In some parts of the country, poor urban planning means roads have not always been laid out according to original plans, meaning navigational systems are prone to inaccuracies. Additionally, traffic lights and road signs throughout the region can often be misleading.

Finally, and perhaps most significantly, the market for driverless cars does not yet exist in Thailand.

Although the country has a larger population than Singapore and Vietnam, unlike the city state, it is not regarded as an early adopter of emerging technologies.

As driverless cars become less experimental, there’s every chance they’ll make there way onto the streets of Thailand.

Unfortunately, the country currently has no plans to push forward with this project itself.


In August, The Association of Indonesian Automotive Manufacturers (Gaikindo) held a ten-day expo to show off some innovations from the automotive sector.

This provided an opportunity for the latest advancements in Indonesia’s automotive technology to be shown off to the world, alongside some of the biggest names in automotive manufacturing.

However, not everyone is convinced the roads of Jakarta are quite ready for self-driving cars.

Congestion is one of the biggest problems facing drivers in Indonesia and there are concerns that some of the biggest developers of autonomous vehicles in the US haven’t taken enough time to research their effectiveness on the roads of non-Western countries.


Back in 2016, Malaysian based research and development company, REKA, decided to embark on a mission to make its home country a big name in the autonomous vehicle space.

Determined to produce their own self-driving technology, the team developed a chip that was then inserted into a car along with sensors, GPS and video technology.

With two passengers in the back seats and no driver, the autonomous vehicle was able to successfully travel from Kuala Lumpur to Melaka.

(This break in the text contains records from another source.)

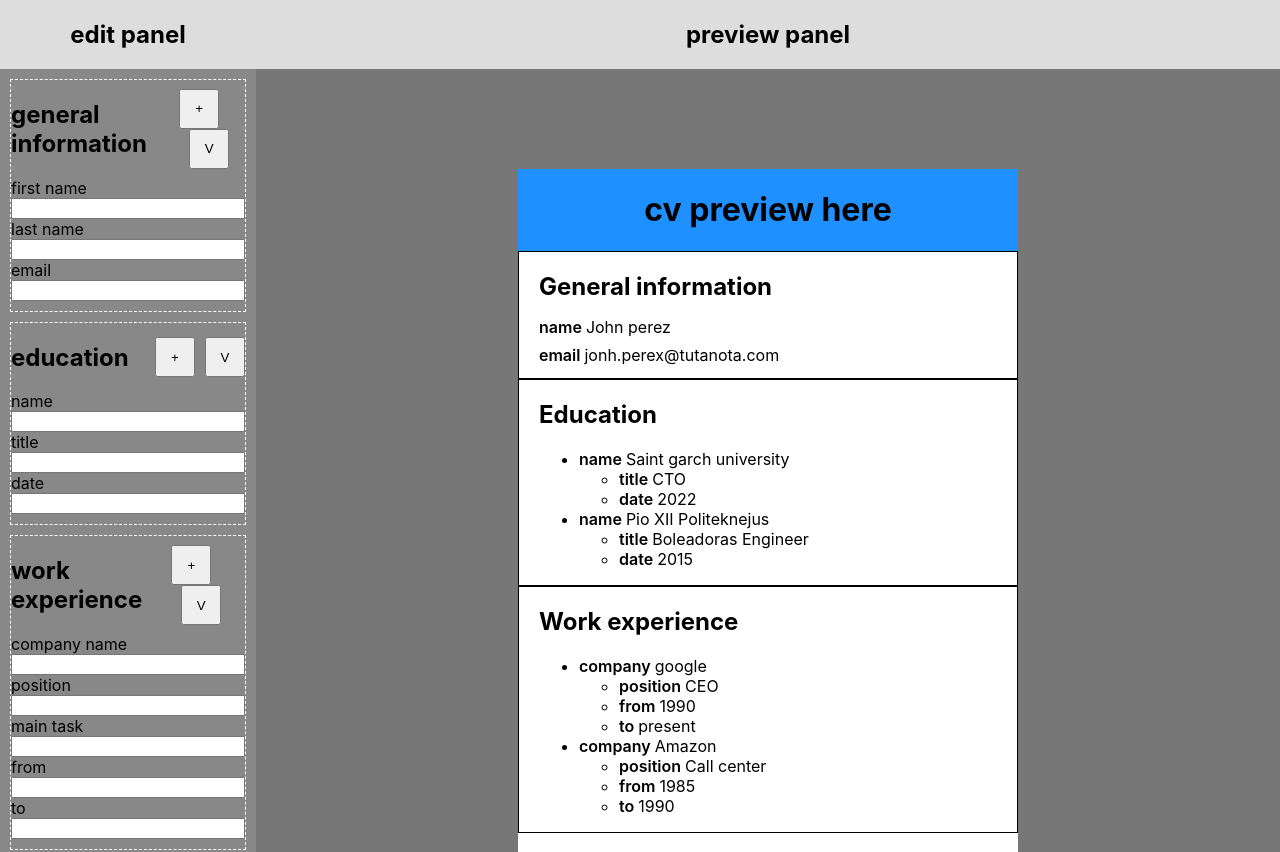
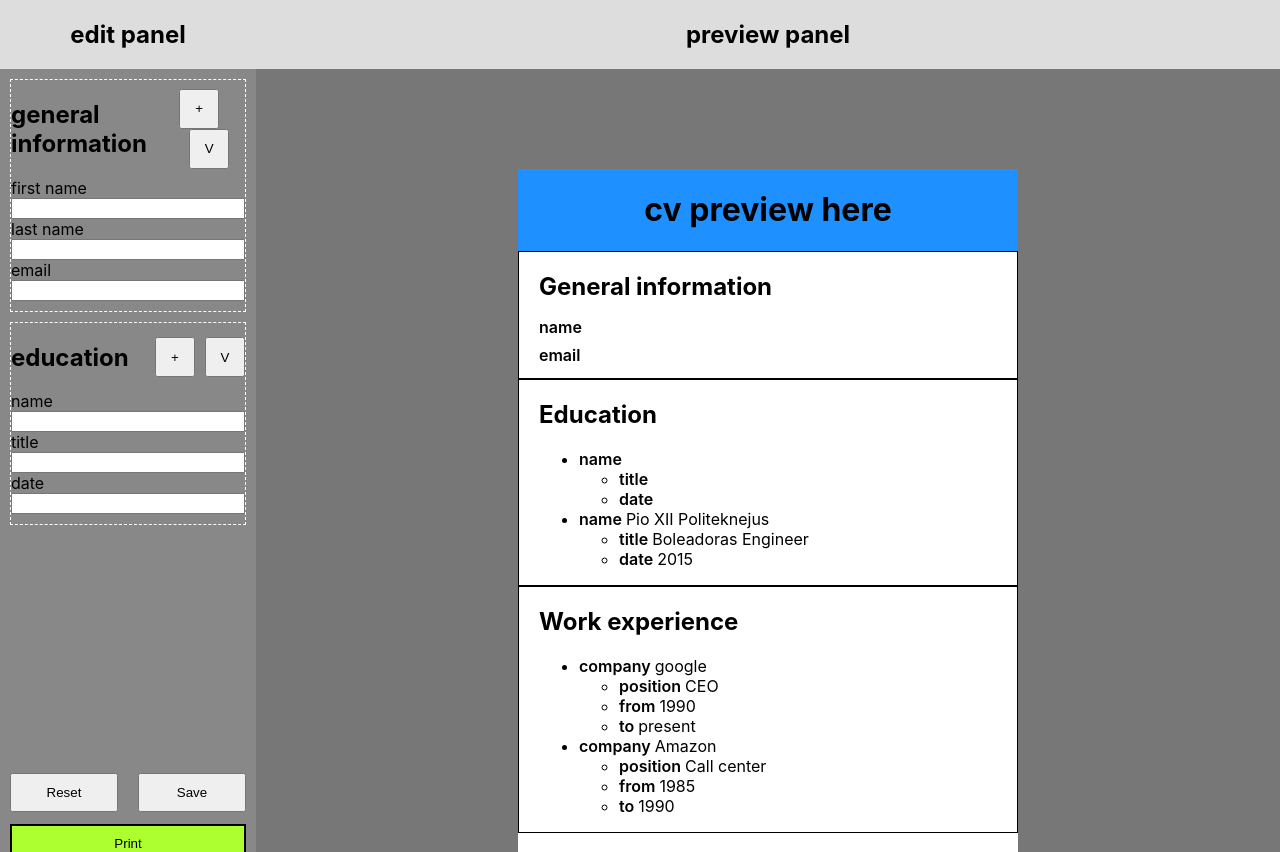
Before and after one commit to joeldevel/TOP-CV-application, a React (Create React App) app: page / in a window 1280 px wide. Shown: the top 852 px of the page. Built offline with nearby package versions, Linux system fonts and the light colour scheme.

Commit message:
adds basic input handlers

```diff
--- a/src/App.js
+++ b/src/App.js
@@ -1,3 +1,4 @@
+import {useState} from 'react';
 import './App.css';
 // example of data needed
 // each section needs a title
@@ -8,13 +9,16 @@ let generalInfo = {
   title: "general information",
   data: [
     { label: "first name",
-      value: "Joao"
+      name: "firstname",
+      value: ""
     },
     { label: "last name",
-      value: "del prete"
+      name: 'lastname',
+      value: ""
     },
     { label: "email",
-      value: "joao@gmail.com"
+      name: "email",
+      value: ""
     },
   ]
 };
@@ -23,12 +27,15 @@ let education = {
   title: "education",
   data: [
     { label: "name",
+      name: "name",
       value: "Sooftware engineer"
     },
     { label: "title",
+      name: "title",
       value: ""
     },
     { label: "date",
+      name: "date",
       value: "joao@gmail.com"
     },
   ]
@@ -57,17 +64,20 @@ let workExperience = {
 
 let sections = [generalInfo, education, workExperience];
 
-function Input({data}) {
-  // console.log(data)
+function Input({label, value, name, section, handleChange}) {
+  const s = `${section} ${name}`;
   return (
     <div className="input-group">
-      <label>{data.label}
-      </label>
-      <input type="text" name="{data.value}"/>
+      <label>{label}</label>
+      <input type="text"
+             name={s}
+             value={value[name]}
+             onChange={(e) => handleChange(e)}/>
     </div>);
 }
 
-function Section({title, data}) {
+function Section({title, data, value, section, handleChange}) {
+  // console.log(data)
   return (
     <div className="edit-section">
       <header>
@@ -77,13 +87,43 @@ function Section({title, data}) {
                 <button className="collapse" title="collapse">V</button>
             </div>
       </header>
-      {data.map((e, i) => <Input data={e} key={i}/>)}
+      {data.map((e, i) => <Input label={e.label} name={e.name} value={value} section={section} key={i} handleChange={handleChange}/>)}
     </div>
   );
 }
 
 function App() {
-  console.log(sections);
+  // console.log(sections);
+  const [CVData, setCVData] = useState({
+      info: {
+        firstname: "",
+        lastname: "",
+        email: "",
+      },
+      education: {
+        name: "",
+        title: "",
+        date: "",
+      }
+  });
+  // console.log(CVData);
+  function handleChange(e) {
+    // console.log(e.target.name);
+    const [section, name] = e.target.name.split(" ");
+    console.log(section, name)
+    // update data
+    setCVData(prevState => {
+      return ({
+            ...prevState,
+            [section]: {
+              ...prevState[section],
+              [name]:e.target.value
+            }
+        }
+      )
+    });
+  }
+
   return (
     <div className="app">
         <div className="edit-panel">
@@ -91,10 +131,19 @@ function App() {
                 <h2>edit panel</h2>
             </div>
             <div className="sections-container scrollable-content">
-                <Section title={sections[0].title} data={sections[0].data}/>
-                <Section title={sections[1].title} data={sections[1].data}/>
-                <Section title={sections[2].title} data={sections[2].data}/>
-                {/*more sections here...*/}
+                <Section title={sections[0].title}
+                         data={sections[0].data}
+                         handleChange={handleChange}
+                         value={CVData.info}
+                         section="info"
+                         />
+                 <Section title={sections[1].title}
+                    data={sections[1].data}
+                    handleChange={handleChange}
+                    value={CVData.education}
+                    section="education"
+                    />
+
             </div>
             <div className="controls-container">
                 <button className="control-button">Reset</button>
@@ -110,22 +159,31 @@ function App() {
                 <div className="cv-header">
                     <h1>cv preview here</h1>
                 </div>
+                { CVData &&
                 <div className="cv-body">
                     <section className="cv-section">
                         <h2 className="cv-section-title">General information</h2>
                         <p className="cv-complete-name">
-                            <span className="cv-field-label">name </span>John perez</p>
+                            <span className="cv-field-label">name </span>
+                            {CVData.info.firstname} {CVData.info.lastname}
+                        </p>
                         <p className="cv-email">
-                            <span className="cv-field-label">email </span>jonh.perex@tutanota.com</p>
+                            <span className="cv-field-label">email </span>
+                            {CVData.info.email}
+                        </p>
                     </section>
                     <section className="cv-section">
                         <h2 className="cv-section-title">Education</h2>
                         <ul className="education-list">
                             <li>
-                                <span className="cv-field-label">name </span>Saint garch university
+                                <span className="cv-field-label">name </span>{CVData.education.name}
                                    <ul>
-                                        <li><span className="cv-field-label">title </span>CTO</li>
-                                        <li><span className="cv-field-label">date </span>2022</li>
+                                        <li><span className="cv-field-label">title </span>
+                                            {CVData.education.title}
+                                        </li>
+                                        <li><span className="cv-field-label">date </span>
+                                            {CVData.education.date}
+                                        </li>
                                    </ul>
                             </li>
                             <li>
@@ -159,8 +217,8 @@ function App() {
 
                         </ul>
                     </section>
-
                 </div>
+                }
             </div>
         </div>
     </div>
```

The team have continued to develop increasingly sophisticated prototypes since that first incarnation and back in March, the Malaysian government announced it intends to capitalise on the advancements in autonomous vehicle technology by running a research and development programme until 2025.

Malaysia is also the birthplace of ride-sharing app, Grab. Originally thought to be ASEAN’s answer to Uber, Grab acquired the US company’s Southeast Asian operations back in March, making it the biggest ride-sharing app throughout the region.

Now offering its services in Malaysia, Indonesia, Philippines, Vietnam, Thailand, Myanmar, and Cambodia; Grab partnered with Singapore-based company nuTonomy in order to develop and test autonomous technology. Grab expects its self-driving taxis on roads throughout Southeast Asia before 2022.


Not looking to be left behind, earlier this year the Vietnamese government gave the green light to a request from FTP Software to run a driverless car pilot scheme in Vietnam’s hi-tech zones and software parks.

Vietnam’s Ministry of Transport sees the development of autonomous vehicles to be in alignment with Industry 4.0, a strategy they are keen to promote. According to FTP Software, the cars can travel at 25 km per hour and use various techniques such as radar, GPS, and computer vision to monitor their surroundings, automatically break and avoid obstacles.

Brunei and Laos

Malaysian taxi firm Grab has announced plans to break ground in Brunei and Laos in 2018.

Currently, the only countries to remain untouched by the company, if Grab does launch in the two countries as promised, they could also see the company’s self-driving taxis on the road before too long.